### Work task
Would you filter the listing below so that only lines with the word "axes" remain?

### Dataset content
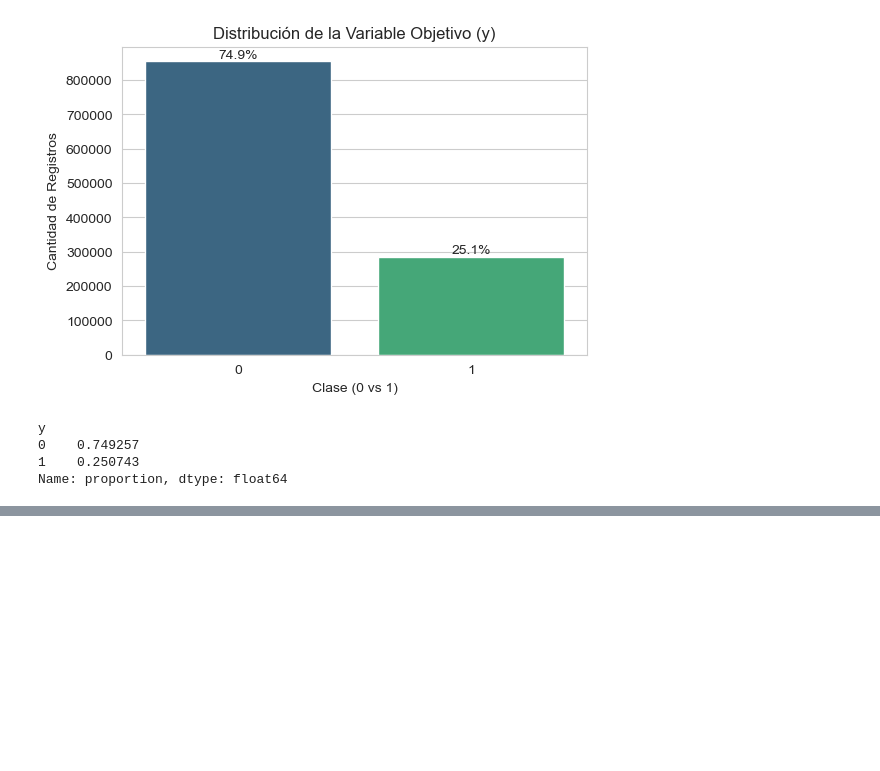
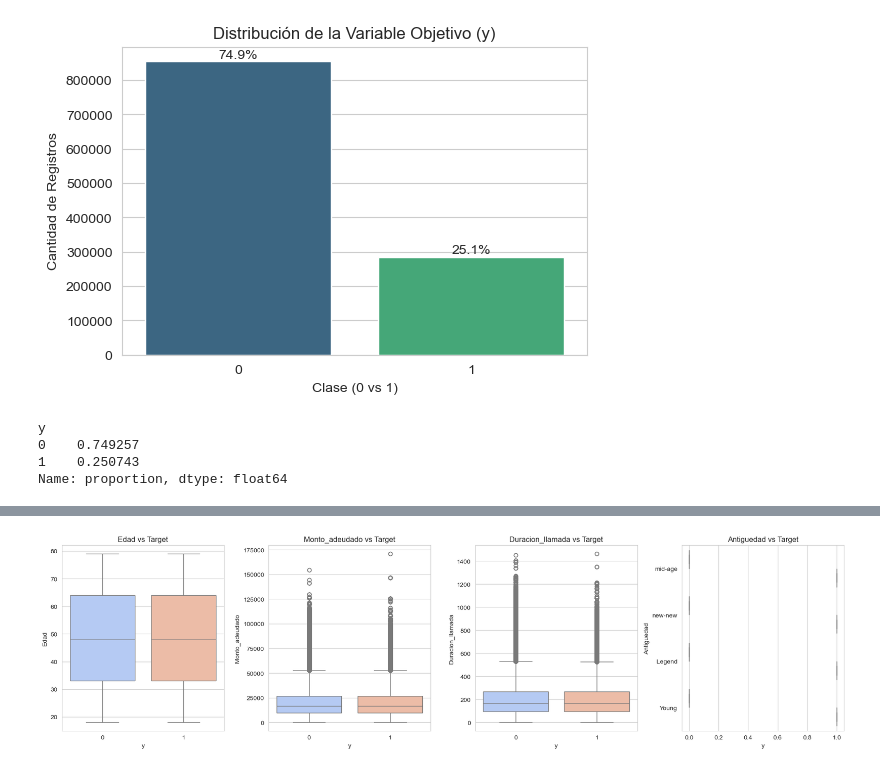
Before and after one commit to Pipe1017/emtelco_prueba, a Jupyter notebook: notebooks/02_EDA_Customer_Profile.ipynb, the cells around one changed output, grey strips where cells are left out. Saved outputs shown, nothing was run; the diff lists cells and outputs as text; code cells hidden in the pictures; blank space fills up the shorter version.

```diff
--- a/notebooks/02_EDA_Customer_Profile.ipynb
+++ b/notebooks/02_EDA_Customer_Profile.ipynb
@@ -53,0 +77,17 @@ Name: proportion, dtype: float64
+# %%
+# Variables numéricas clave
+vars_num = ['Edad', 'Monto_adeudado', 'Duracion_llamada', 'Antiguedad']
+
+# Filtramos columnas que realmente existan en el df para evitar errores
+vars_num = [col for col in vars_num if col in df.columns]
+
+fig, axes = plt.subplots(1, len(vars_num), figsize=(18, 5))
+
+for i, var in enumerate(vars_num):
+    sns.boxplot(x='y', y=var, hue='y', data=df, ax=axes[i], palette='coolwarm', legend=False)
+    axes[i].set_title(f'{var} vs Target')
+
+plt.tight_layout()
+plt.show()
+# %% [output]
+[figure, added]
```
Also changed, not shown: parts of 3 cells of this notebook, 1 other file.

### Solution below
+fig, axes = plt.subplots(1, len(vars_num), figsize=(18, 5))
+    sns.boxplot(x='y', y=var, hue='y', data=df, ax=axes[i], palette='coolwarm', legend=False)
+    axes[i].set_title(f'{var} vs Target')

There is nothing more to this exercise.